7. Spaceteam

"iPhone games don't count!" nah, I'm afraid they do on this list, my commutes are filled with phone games - who has time to lug a goddamn DS around? That thing is an airplane system - so several games on this list are gonna be phone games. This one was deployed at parties, not commutes. But it brought more life to it than most party games in our arsenal. This made even the quiet/strangers in the group shout at everyone else as if they'd known them for years. Everyone's equal when you're trying to get someone to engage the quadtunnelling converter or any other switch of whateverthefuck on your dashboards. Games that can bring that kind of fun out of people are something pretty special. Johann Sebastian Joust just funded its Kickstarter, so it's coming out next year, and you can bet it'll probably be on my list then, for the same reason. Like Slender, it was also easy to share; it's free and works seamlessly on all IOS stuff we tried it on. So any iPhone/iPod friends just downloaded a copy and we went to town on wifi.

8. Asura's Wrath

God, why is this game even here? On this planet? Usually I don't buy into Japanese ridiculousness in animated stories. Dragonball Z? Didn't do it for me. But this... I don't even know where to begin. For some reason, this game does it better than any I've seen.

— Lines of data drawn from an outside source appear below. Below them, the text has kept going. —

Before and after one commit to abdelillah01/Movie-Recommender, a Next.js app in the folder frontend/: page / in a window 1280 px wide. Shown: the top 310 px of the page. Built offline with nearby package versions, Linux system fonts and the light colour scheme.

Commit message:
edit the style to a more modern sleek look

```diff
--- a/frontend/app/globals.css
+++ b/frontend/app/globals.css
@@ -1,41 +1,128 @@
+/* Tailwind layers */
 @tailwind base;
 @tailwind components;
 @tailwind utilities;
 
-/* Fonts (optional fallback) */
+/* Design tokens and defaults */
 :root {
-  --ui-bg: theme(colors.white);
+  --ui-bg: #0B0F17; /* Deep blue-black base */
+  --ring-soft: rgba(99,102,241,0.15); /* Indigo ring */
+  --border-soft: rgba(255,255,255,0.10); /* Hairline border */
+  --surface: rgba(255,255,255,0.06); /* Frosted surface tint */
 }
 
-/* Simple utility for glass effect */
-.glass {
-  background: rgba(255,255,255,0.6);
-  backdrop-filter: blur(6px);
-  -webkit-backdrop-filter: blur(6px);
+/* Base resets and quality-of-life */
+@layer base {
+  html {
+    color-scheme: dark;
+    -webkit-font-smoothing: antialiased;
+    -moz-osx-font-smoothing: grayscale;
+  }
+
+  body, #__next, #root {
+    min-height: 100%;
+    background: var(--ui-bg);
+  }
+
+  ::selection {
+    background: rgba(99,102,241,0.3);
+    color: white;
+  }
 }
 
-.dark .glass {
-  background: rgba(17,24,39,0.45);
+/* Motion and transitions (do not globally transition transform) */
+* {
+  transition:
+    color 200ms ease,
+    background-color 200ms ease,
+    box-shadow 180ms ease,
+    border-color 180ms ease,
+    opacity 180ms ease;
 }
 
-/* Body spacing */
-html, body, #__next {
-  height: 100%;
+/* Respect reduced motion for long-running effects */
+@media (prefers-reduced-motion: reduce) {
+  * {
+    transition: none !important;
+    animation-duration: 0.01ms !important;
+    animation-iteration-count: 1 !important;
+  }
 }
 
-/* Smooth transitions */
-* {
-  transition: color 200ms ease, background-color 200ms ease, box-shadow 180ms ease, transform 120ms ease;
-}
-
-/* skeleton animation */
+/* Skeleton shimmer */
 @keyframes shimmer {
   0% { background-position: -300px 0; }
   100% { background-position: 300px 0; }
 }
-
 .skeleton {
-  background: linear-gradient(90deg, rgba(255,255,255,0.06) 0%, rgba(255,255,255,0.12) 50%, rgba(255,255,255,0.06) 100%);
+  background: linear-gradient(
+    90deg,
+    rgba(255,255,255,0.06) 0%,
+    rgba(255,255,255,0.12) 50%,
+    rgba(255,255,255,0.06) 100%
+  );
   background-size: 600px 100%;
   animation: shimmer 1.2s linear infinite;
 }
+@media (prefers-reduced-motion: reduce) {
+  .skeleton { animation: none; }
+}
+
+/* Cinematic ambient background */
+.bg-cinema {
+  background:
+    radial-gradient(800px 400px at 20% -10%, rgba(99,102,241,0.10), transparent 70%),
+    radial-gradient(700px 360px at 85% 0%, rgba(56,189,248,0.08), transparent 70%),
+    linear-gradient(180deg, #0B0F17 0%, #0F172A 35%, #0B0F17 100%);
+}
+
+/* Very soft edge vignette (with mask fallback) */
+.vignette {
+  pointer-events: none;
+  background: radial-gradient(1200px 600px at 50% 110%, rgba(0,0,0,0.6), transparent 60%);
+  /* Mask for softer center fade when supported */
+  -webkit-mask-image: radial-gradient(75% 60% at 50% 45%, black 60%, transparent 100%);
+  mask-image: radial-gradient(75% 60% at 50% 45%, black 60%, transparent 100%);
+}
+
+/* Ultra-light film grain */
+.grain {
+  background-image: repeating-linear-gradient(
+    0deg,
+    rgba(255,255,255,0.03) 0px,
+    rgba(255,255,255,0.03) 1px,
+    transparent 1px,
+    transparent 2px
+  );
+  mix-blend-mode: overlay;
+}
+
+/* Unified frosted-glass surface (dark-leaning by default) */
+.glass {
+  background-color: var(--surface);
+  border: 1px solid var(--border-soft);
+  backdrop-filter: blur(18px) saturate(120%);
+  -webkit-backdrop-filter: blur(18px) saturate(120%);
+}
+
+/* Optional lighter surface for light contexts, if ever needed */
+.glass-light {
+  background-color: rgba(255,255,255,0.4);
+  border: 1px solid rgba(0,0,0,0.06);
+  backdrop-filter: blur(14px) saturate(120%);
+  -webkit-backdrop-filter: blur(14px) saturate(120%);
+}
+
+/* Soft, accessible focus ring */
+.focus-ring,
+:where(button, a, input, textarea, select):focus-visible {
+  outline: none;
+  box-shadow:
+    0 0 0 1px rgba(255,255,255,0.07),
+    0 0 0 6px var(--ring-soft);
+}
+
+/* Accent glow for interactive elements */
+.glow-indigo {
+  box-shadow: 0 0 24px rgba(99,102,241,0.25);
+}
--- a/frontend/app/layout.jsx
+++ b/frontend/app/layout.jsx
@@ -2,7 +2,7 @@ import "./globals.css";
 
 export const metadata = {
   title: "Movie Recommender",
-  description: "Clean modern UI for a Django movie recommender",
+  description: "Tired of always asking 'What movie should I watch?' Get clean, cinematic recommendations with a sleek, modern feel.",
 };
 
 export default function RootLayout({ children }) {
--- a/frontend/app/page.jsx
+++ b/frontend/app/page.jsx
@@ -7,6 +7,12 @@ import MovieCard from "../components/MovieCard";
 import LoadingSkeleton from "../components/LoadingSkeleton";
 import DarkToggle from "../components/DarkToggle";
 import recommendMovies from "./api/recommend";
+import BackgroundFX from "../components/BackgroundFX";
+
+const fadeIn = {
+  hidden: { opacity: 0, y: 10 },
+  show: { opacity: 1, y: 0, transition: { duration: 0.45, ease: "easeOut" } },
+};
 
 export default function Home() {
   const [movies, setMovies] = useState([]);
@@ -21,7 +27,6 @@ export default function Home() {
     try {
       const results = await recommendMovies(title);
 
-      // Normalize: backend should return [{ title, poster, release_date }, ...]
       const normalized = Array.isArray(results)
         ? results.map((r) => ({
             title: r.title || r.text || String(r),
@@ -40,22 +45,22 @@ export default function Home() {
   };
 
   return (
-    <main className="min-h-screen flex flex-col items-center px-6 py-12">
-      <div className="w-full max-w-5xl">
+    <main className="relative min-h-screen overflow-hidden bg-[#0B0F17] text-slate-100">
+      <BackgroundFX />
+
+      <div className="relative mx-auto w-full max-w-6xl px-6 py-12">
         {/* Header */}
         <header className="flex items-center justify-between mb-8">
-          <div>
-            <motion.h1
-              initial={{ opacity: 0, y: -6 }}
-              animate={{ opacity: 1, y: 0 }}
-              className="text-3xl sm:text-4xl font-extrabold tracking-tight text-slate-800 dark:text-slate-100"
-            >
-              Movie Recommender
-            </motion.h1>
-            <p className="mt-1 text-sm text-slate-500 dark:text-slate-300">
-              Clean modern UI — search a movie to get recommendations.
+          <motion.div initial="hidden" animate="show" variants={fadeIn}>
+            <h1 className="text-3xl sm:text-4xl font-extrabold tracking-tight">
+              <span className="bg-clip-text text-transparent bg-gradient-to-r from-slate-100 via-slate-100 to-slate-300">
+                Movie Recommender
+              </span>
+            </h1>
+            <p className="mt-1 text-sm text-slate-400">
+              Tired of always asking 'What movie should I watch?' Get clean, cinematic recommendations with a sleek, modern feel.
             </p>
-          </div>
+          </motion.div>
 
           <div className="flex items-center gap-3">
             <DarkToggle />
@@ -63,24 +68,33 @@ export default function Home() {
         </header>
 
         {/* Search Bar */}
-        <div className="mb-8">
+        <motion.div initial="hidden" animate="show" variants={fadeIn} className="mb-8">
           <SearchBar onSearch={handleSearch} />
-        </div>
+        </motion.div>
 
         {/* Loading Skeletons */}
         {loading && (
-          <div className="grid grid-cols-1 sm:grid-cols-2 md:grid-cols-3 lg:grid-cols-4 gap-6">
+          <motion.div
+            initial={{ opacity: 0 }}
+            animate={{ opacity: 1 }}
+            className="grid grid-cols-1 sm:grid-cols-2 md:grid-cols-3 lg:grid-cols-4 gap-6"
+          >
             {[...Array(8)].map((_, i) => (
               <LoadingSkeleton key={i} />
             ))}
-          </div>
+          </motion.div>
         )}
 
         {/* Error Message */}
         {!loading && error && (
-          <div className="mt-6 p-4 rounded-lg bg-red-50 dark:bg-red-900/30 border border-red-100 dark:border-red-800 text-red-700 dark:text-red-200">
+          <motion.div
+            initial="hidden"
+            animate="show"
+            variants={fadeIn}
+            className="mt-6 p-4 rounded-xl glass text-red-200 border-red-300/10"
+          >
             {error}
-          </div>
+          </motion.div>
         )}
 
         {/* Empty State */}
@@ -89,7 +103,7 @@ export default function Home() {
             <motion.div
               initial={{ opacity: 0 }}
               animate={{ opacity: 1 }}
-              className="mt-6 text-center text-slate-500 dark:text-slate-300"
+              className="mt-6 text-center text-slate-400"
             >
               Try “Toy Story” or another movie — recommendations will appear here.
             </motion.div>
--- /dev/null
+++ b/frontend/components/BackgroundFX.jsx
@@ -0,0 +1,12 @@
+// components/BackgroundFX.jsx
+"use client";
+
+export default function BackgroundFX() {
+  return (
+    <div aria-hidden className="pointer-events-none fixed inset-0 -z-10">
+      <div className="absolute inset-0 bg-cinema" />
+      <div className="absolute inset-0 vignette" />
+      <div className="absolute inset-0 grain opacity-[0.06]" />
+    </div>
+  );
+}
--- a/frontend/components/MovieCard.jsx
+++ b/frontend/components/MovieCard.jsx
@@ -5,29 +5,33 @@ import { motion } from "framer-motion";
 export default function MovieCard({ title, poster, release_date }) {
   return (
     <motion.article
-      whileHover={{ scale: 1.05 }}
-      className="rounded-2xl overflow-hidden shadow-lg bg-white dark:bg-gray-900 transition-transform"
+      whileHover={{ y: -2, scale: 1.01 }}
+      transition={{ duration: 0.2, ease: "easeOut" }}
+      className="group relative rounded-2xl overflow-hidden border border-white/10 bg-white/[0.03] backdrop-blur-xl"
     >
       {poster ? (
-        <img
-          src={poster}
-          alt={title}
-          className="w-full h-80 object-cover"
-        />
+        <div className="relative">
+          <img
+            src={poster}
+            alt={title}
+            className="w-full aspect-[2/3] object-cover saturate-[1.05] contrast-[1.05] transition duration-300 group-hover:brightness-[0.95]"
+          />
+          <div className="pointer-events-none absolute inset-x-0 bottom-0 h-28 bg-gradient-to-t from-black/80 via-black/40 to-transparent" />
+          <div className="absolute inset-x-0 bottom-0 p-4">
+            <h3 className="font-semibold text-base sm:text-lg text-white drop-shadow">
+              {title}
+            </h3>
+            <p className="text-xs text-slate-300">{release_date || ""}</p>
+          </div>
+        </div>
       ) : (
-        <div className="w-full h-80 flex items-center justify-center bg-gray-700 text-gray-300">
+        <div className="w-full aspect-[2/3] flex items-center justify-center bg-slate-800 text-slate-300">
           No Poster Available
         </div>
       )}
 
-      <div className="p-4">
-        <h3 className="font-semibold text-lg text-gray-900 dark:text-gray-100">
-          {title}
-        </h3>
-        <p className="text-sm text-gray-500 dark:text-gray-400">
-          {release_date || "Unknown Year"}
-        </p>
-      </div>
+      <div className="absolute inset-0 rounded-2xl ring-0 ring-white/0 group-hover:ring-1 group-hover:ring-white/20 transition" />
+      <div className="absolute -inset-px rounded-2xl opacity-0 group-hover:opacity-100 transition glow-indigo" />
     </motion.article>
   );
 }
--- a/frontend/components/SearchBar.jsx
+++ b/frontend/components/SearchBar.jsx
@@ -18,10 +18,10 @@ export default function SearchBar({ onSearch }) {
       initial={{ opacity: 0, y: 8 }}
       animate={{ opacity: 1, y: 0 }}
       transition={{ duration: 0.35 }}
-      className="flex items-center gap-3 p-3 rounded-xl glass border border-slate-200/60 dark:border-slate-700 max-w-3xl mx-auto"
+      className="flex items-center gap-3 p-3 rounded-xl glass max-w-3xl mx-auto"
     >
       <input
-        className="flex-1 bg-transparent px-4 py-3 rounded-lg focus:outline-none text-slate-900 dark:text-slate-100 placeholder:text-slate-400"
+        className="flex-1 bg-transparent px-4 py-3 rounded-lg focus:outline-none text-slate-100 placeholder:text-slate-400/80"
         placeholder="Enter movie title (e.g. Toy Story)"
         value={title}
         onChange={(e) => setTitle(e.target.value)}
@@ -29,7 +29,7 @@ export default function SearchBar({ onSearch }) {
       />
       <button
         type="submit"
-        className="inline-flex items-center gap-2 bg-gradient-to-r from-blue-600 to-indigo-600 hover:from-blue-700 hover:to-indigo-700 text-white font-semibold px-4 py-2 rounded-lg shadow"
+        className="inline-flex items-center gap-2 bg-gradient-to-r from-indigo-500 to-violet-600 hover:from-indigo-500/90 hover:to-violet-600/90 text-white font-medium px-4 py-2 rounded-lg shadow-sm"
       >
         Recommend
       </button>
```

His anger is so well deployed, and the incredible, cosmic things going on on the screen accentuate how angry he is. When there are twenty onscreen prompts at the same time screaming at you to push the analog stick right, you push that motherfucker right. And twenty arms sprout from his back and punch a dude on the right. It is... better deployed craziness than most craziness I'm used to seeing. It's also a nice blend of narrative and action, and the whole thing is broken down episodically so it's easy to jump in and out of the game at frequent intervals (complete with "previously on..." recaps before you settle back in). It's a game that got me really, really pumped. It was fist-pumpingly good.

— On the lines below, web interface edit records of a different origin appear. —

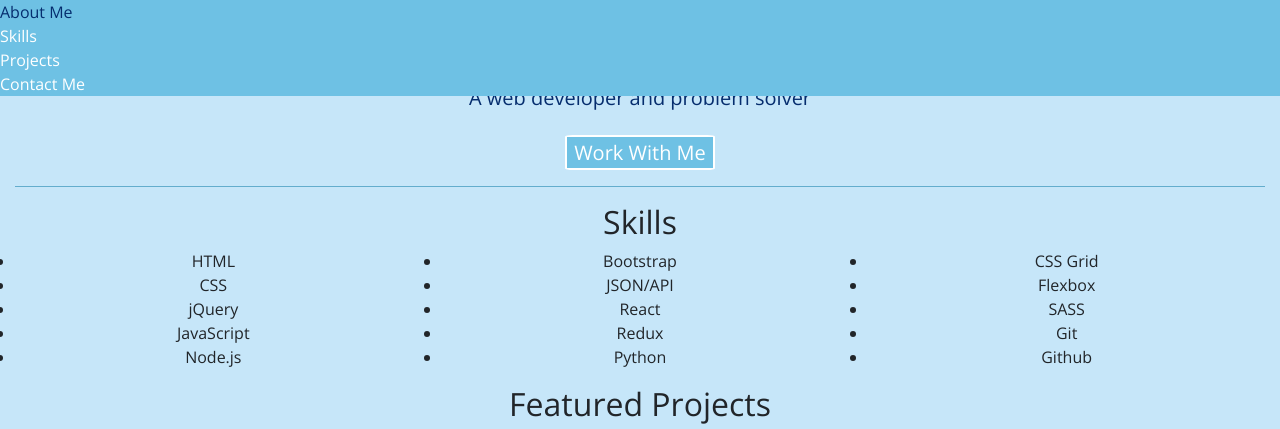
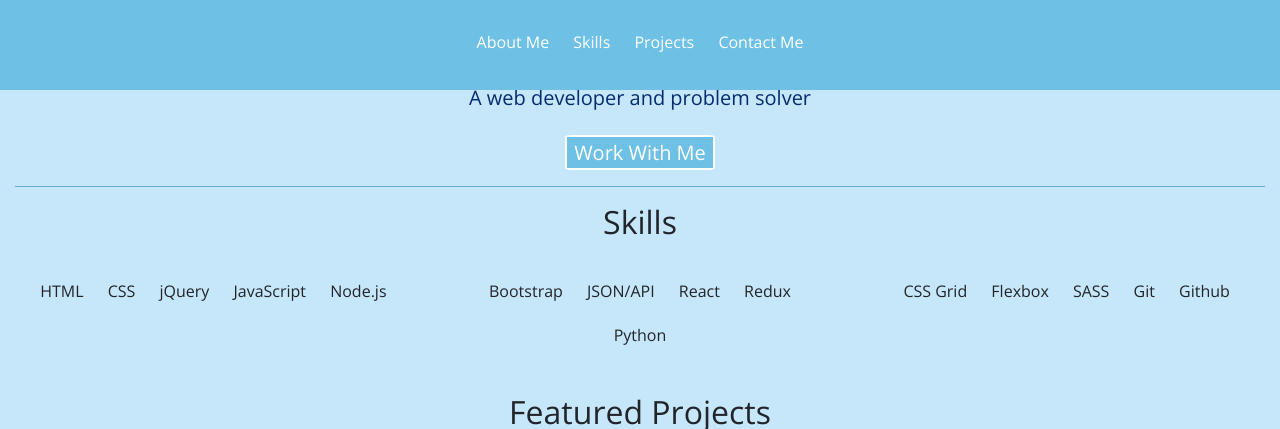
Before and after one commit to dianawallace/personal-portfolio-site, a plain HTML site: page index.html in a window 1280 px wide. Shown: the top 429 px of the page. Drawn offline with nearby package versions, Linux system fonts and the light colour scheme.

Commit message:
added css to list items

```diff
--- a/css/style.css
+++ b/css/style.css
@@ -58,3 +58,16 @@ nav ul li a:hover {
   color: #052D6E;
   text-decoration: none;
 }
+
+ul {
+  list-style-type: none;
+  padding: 20px 15px;
+  text-align: center;
+}
+
+
+li {
+  display: inline-block;
+  margin: 0px;
+  padding: 10px;
+}
```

9. Trials Evolution

This, like super meat boy, is the game I really regret having to put on a year-end list, but I just have to despite myself. I play games for different reasons. Generally, I have one reason, and be damned with the others. If I'm playing a game to see the spectacle or the story, and to feel cool about it, I usually ratchet the difficulty down to normal or even easy. I don't want me failing over and over to mess up my experience. Then, when I'm in the mood for something soul-crushingly hard, I play Trials. It's a good difficulty curve upward with absolutely no end in sight. I'm never going to finish it or beat every challenge. There's just no way on earth. And there's a swarm of user-made levels to consider on top of all that. No, Trials will always be around when I need to kill some time and I want to improve my hand-eye coordination, pattern recognition, my ability to repeat small delicate commands frequently and my anger management issues, all at once. It doesn't hurt that the game is incredibly well made, either.

10. Puzzlejuice

iPhone games count, I already said it! This one especially. There's a lot of tetris knockoffs but this so, so isn't that. It's great because it combines multiple mindsets. It uses two different parts of your brain, and is enough of a dick to make you switch between them, gradually more and more quickly until you can't handle it anymore. It's great brain exercise; I liked using it in the mornings on the way in to the office. I don't drink coffee and never want to, but this has a pretty similar effect on me insofar as waking me up and getting me alert. It also has one of the best gradual learning/difficulty curves I've seen, and it's easy to stay at a level where you're comfy experimenting with the flow of the game until you're ready to take things to a more complicated level. I challenge you to be good at this game.